The guidelines will also help municipalities to make adjustments to existing services to improve effectiveness and reduce costs. By thoroughly analyzing costs and benefits, municipalities can initiate new work assignments with confidence. For example, fire departments with full-time fire suppression staff can reduce the workload of the fire prevention division by conducting in-service fire safety inspections. Without objective tools for analyzing such innovations, those opposed can prevent change by appealing to public fears and misapprehensions.
The guidelines will also facilitate fire department reorganization and restructuring on a much broader scale. Many smaller municipalities focus almost exclusively on fire suppression. This is often based on limited availability of volunteers' time to carry out prevention activities. The guidelines will help municipalities to see areas where resources can be shared and services can be provided over broader geographic areas. Inter-municipal co-operation will ensure that effective fire prevention and public education are both viable and affordable.
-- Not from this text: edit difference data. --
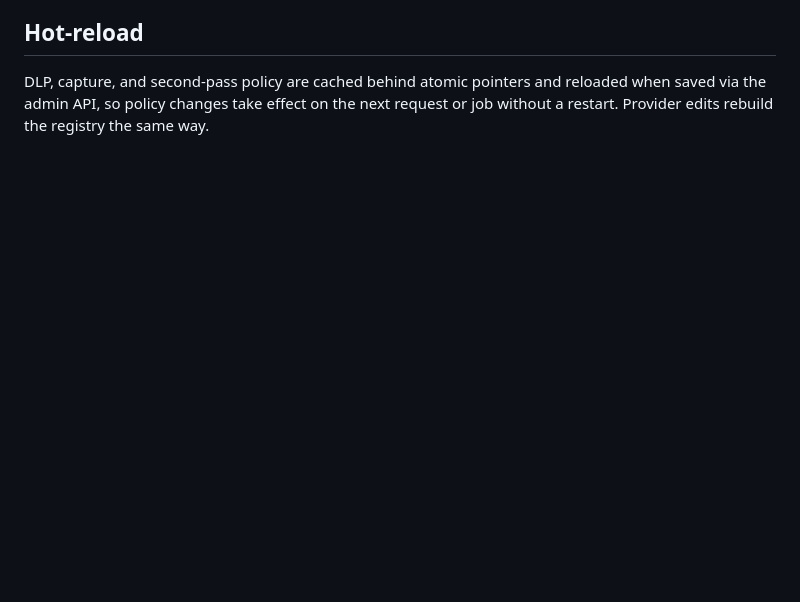
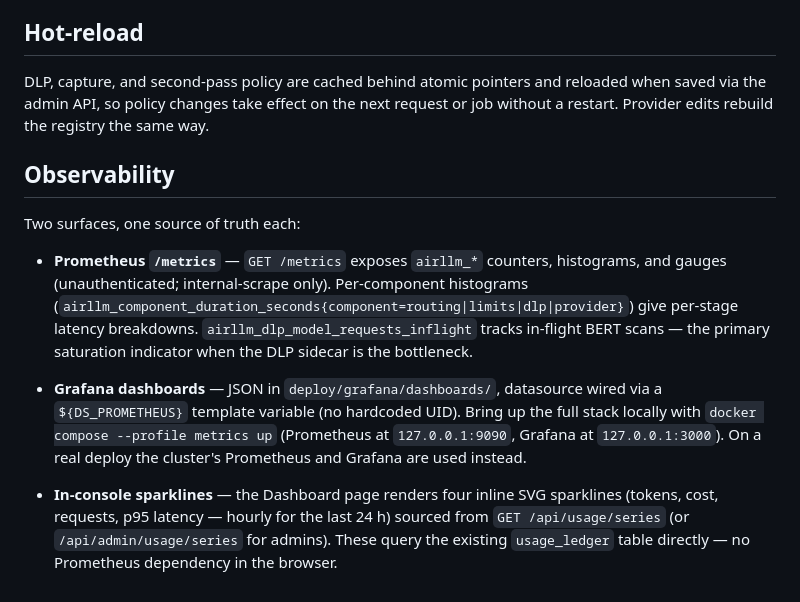
Before and after one commit to ipsupport-llc/ipsupport-airllm, a Markdown page: docs/architecture.md, the part around the change. Rendered like a GitHub page; blank space fills up the shorter version.

```diff
--- a/docs/architecture.md
+++ b/docs/architecture.md
@@ -92,3 +92,27 @@ DLP, capture, and second-pass policy are cached behind atomic pointers and
 reloaded when saved via the admin API, so policy changes take effect on the
 next request or job without a restart. Provider edits rebuild the registry the
 same way.
+
+## Observability
+
+Two surfaces, one source of truth each:
+
+- **Prometheus `/metrics`** — `GET /metrics` exposes `airllm_*` counters,
+  histograms, and gauges (unauthenticated; internal-scrape only). Per-component
+  histograms (`airllm_component_duration_seconds{component=routing|limits|dlp|provider}`)
+  give per-stage latency breakdowns. `airllm_dlp_model_requests_inflight` tracks
+  in-flight BERT scans — the primary saturation indicator when the DLP sidecar
+  is the bottleneck.
+
+- **Grafana dashboards** — JSON in `deploy/grafana/dashboards/`, datasource
+  wired via a `${DS_PROMETHEUS}` template variable (no hardcoded UID). Bring up
+  the full stack locally with
+  `docker compose --profile metrics up` (Prometheus at `127.0.0.1:9090`,
+  Grafana at `127.0.0.1:3000`). On a real deploy the cluster's Prometheus and
+  Grafana are used instead.
+
+- **In-console sparklines** — the Dashboard page renders four inline SVG
+  sparklines (tokens, cost, requests, p95 latency — hourly for the last 24 h)
+  sourced from `GET /api/usage/series` (or `/api/admin/usage/series` for
+  admins). These query the existing `usage_ledger` table directly — no
+  Prometheus dependency in the browser.
```
Also changed, not shown: docs/configuration.md (+34 -0 lines), docs/operations.md (+51 -0 lines).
Collectively, these measures can improve public fire safety while, at the same time, stabilizing or reducing costs.
The guidelines are designed to provide municipalities with a new way of thinking about public fire protection. It will encourage them to consider all aspects of fire safety and not just fire stations, fire trucks and firefighters. Each guideline will assist municipalities to apply the Comprehensive Model by expanding further on each concept, outlining decision-points and indicating the information they will require to analyze their options.
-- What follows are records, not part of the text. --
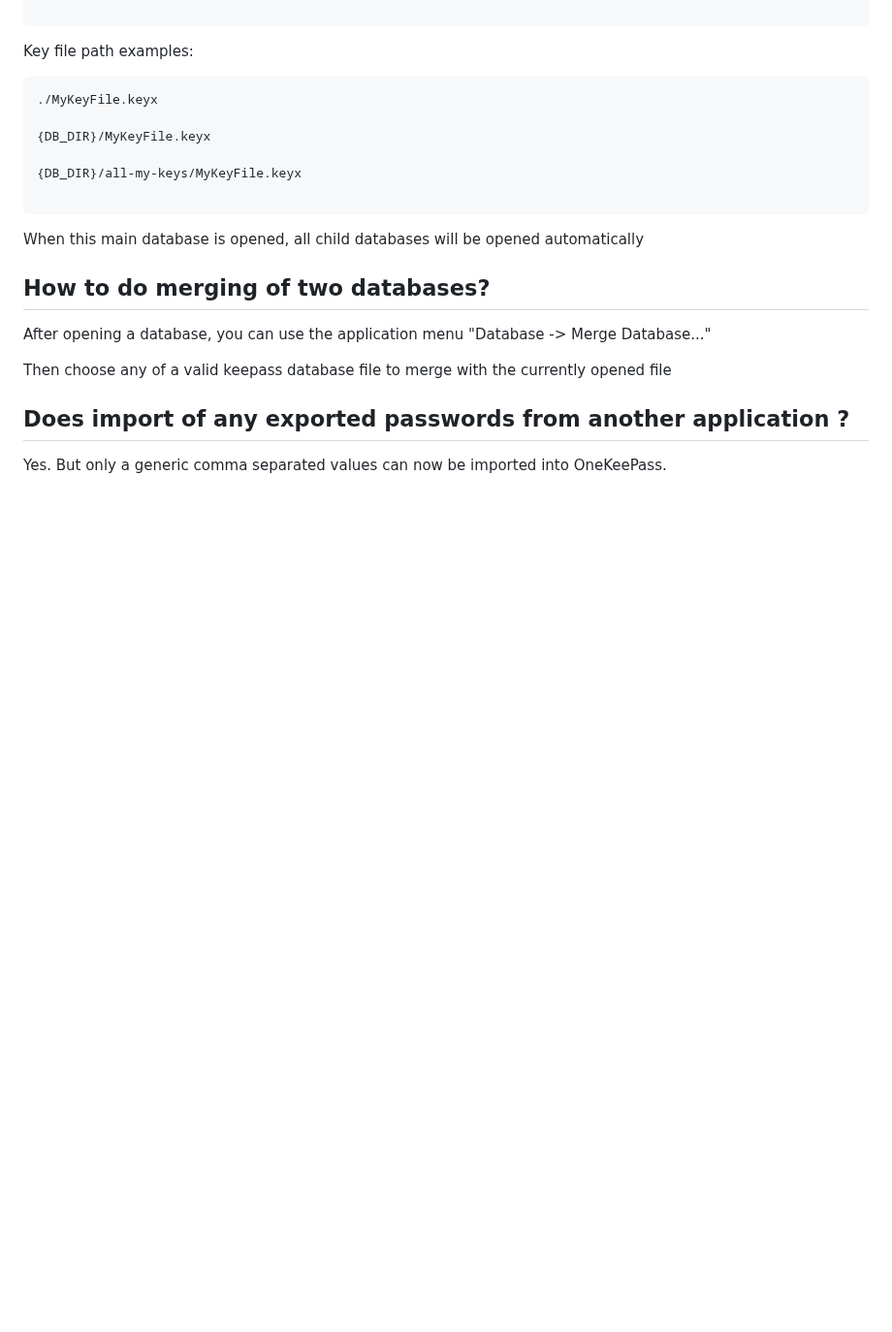
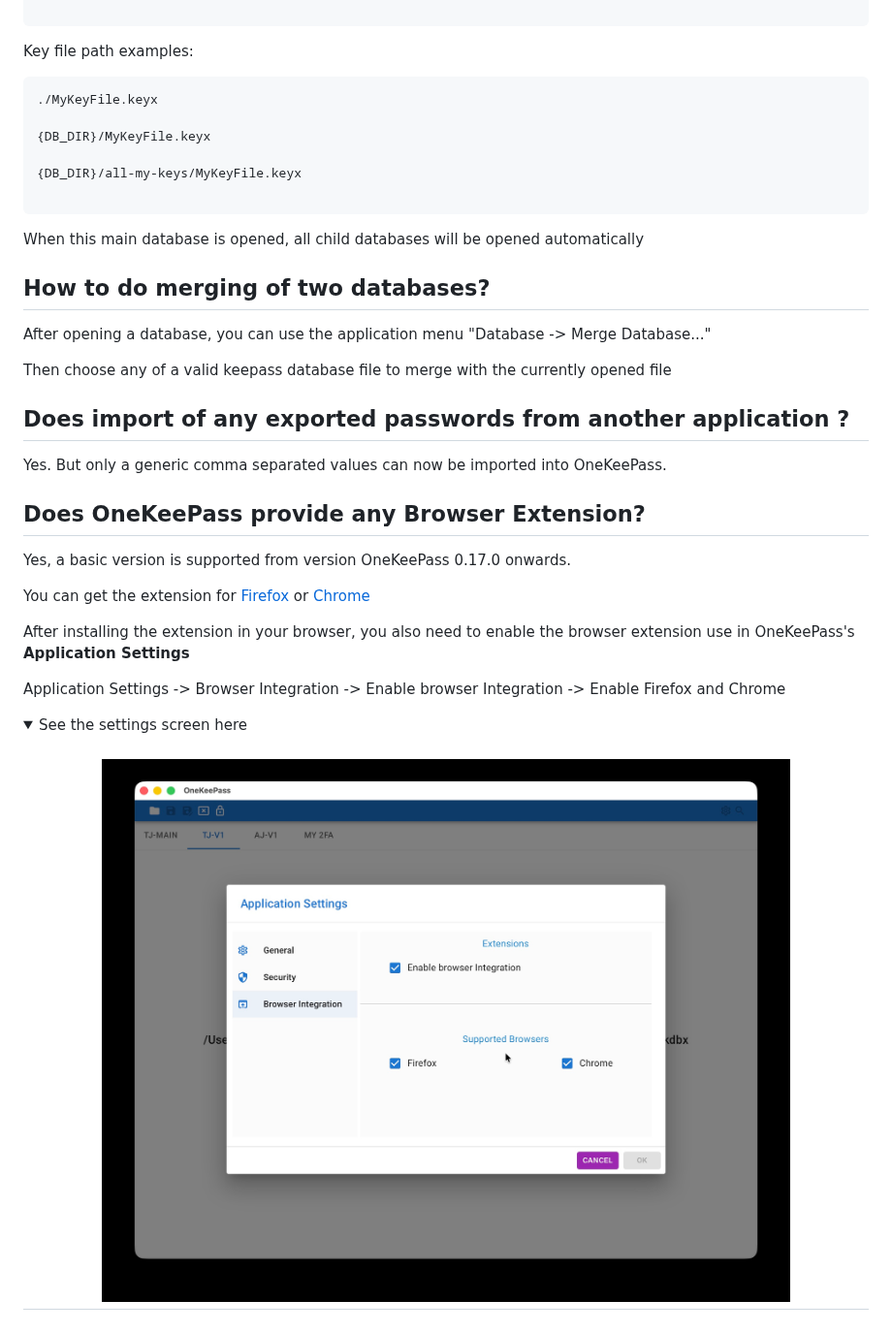
Before and after one commit to OneKeePass/desktop, a Markdown page: docs/FAQ.md, the part around the change. Shown at 97% size. GitHub-like rendering; pictures changed too: screenshots/Browser-Integration-Enable.jpg (added); folded sections open; blank space fills up the shorter version.

Commit message:
Updated FAQ regarding browser extension use

```diff
--- a/docs/FAQ.md
+++ b/docs/FAQ.md
@@ -150,3 +150,22 @@ Then choose any of a valid keepass database file to merge with the currently ope
 ## Does import of any exported passwords from another application ?
 
 Yes. But only a generic comma separated values can now be imported into OneKeePass.
+
+
+## Does OneKeePass provide any Browser Extension?
+
+Yes, a basic version is supported from version OneKeePass 0.17.0 onwards.
+
+You can get the extension for [Firefox](https://addons.mozilla.org/en-US/firefox/addon/onekeepass-browser/) or [Chrome](https://chromewebstore.google.com/detail/onekeepass-browser/cmdmojmbfcpkloflnjkkdjcflaidangh)
+
+After installing the extension in your browser, you also need to enable the browser extension use in OneKeePass's **Application Settings**
+
+Application Settings -> Browser Integration -> Enable browser Integration -> Enable Firefox and Chrome
+
+<details>
+<summary>See the settings screen here</summary>
+<h1 align="center">
+  <img src="../screenshots/Browser-Integration-Enable.jpg" alt=""  />
+  <br>
+</h1>
+</details>
```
Municipalities will have the means to make objective choices about public fire protection, and implement significant changes with confidence.
The guidelines represent one component of the strategy the Ministry is proposing for public fire protection in Ontario. This strategy includes:
- Clarifying municipal responsibility for local fire protection, while protecting the provincial interest in public fire safety.
- Removing remaining legislative barriers which forestall the restructuring and reorganization of municipal fire services.
- Facilitating a shift in focus which places priority on fire prevention and public education as opposed to fire suppression.
- Providing municipalities with decision-making tools to help them provide services according to their own needs and circumstances.
- Facilitating more active involvement of the private sector and other community groups in fire prevention and public education through the Fire Marshals Public Safety Council.
This strategy recognizes that municipalities, with the aid of appropriate tools and support, are fully capable of ensuring adequate fire protection for their communities.
At the same time, this strategy recognizes that the provincial interest would not be met if the level of service provided by a municipality jeopardized public fire safety.
- The guidelines will provide the means for municipalities to make informed choices about public fire protection - responsible choices that will not compromise public safety.
- They are the foundation for measuring and determining adequate fire protection.
- Provincial regulatory authority would be exercised only where there was a clear and identifiable threat to public safety that a municipality or municipalities fail to address.
- Good guidelines, and responsible local government, will ensure that this authority need not be exercised.
The model - "Optimizing Public Fire Safety" is intended to be a companion to the guidelines. Its intended use is to provide consistency in application and to ensure all aspects are considered when applying the guidelines.